Opening the soft windows for global public goods
Another major political decision relates to the role of multilateral concessional finance in provisioning global public goods, especially related to climate change adaptation and disaster management. An important side effect of mainstreaming climate change into development cooperation will be the need for multilateral donors to integrate vulnerability to environmental and global risks into their allocation criteria of concessional flows. An alternative to withdrawing concessional finance from MICs would be using the soft windows to co-finance regional and global public goods. The mandate of the soft windows could be adapted to focus explicitly on infrastructure with upfront cost but long-term developmental benefits as a way to help sustain global economic growth and human welfare. Tracer sectors could be climate change adaptation and disaster risk prevention and management.
Indeed eleven of the prospective 2025 IDA graduates we identified in our BMZ study already have greater than $US 100 million prospective annual disaster damage costs (Garroway and Reisen, 2014). Asian MICs, India and Bangladesh, top the list. Disaster risk management should be integrated with poverty eradication efforts; otherwise, ending poverty may not be within reach. The soft windows could thus contribute to the SDG-agenda while maintaining their anti-poverty mandate.
The option value of waiting on soft window reform
The option value of preserving the concessional windows is considerable in a world with global governance failures that prevent first-best policy solutions. The provision of global public goods requires the institutional infrastructure that these windows can deliver. Shrinking the soft finance windows prematurely would mean losing the considerable option value of waiting. It implies losing effective financial and technical services and know-how on a scale and with a quality that matter globally or regionally. It would also forego network externalities that represent a valuable global asset. Shrinking the multilateral soft windows would also imply – for better or for worse – that MICs would also need to speed up the establishment of new development banks, such as New Development (‘BRICS’) Bank and Asian Infrastructure Investment Bank, without benefiting from knowledge and ´certification value´ that existing concessional windows have acquired already (Reisen, 2015).

Garroway C. and Reisen, H. 2014. The Future of Multilateral Concessional Finance. Deutsche Gesellschaft fuer Internationale Zusammenarbeit (GIZ) GmbH.
Jolliffe, D. and Prydz, E., 2015. "Global poverty goals and prices : how purchasing power parity matters," Policy Research Working Paper Series 7256, The World Bank.

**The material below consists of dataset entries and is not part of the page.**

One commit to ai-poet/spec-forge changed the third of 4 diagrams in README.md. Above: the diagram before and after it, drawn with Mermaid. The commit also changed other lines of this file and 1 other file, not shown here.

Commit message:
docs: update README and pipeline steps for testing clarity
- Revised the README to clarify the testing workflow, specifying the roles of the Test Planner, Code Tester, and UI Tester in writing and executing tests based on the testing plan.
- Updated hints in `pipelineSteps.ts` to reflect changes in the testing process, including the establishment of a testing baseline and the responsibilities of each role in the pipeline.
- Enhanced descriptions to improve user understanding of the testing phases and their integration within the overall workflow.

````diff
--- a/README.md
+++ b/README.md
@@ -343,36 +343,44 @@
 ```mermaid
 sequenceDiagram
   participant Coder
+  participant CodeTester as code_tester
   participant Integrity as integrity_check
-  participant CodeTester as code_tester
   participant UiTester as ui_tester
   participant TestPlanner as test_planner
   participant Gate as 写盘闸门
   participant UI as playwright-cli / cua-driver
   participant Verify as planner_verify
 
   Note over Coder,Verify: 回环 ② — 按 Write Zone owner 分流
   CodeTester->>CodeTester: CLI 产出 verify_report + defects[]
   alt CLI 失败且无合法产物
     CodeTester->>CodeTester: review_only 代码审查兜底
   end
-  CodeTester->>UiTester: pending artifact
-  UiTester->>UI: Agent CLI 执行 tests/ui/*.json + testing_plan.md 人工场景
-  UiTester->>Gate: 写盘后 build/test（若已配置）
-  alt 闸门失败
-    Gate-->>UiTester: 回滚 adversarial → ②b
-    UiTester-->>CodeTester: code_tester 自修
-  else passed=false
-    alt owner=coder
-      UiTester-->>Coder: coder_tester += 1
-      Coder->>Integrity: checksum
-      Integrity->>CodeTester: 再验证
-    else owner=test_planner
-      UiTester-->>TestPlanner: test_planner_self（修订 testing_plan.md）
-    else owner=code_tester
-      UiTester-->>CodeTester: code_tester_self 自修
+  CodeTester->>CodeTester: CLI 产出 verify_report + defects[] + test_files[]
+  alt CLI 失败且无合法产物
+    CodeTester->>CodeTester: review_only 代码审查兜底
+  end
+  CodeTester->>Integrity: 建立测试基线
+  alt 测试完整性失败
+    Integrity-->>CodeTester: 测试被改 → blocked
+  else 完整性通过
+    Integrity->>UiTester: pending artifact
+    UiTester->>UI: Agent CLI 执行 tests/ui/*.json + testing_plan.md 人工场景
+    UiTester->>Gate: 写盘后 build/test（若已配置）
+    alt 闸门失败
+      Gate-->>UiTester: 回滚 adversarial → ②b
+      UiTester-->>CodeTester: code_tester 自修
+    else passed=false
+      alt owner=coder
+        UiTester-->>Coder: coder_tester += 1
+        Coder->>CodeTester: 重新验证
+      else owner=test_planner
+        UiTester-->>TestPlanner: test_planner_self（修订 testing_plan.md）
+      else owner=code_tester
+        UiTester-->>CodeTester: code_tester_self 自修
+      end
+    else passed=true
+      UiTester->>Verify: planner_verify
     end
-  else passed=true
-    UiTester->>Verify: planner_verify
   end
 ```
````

Ravallion, M. 2010. "Do Poorer Countries Have Less Capacity for Redistribution?," Journal of Globalization and Development, De Gruyter, vol. 1(2), pages 1-31, December.
Reisen, H. 2015. “Will the AIIB and the NDB Help Reform Multilateral Development Banking?”, Global Policy Journal, Wiley.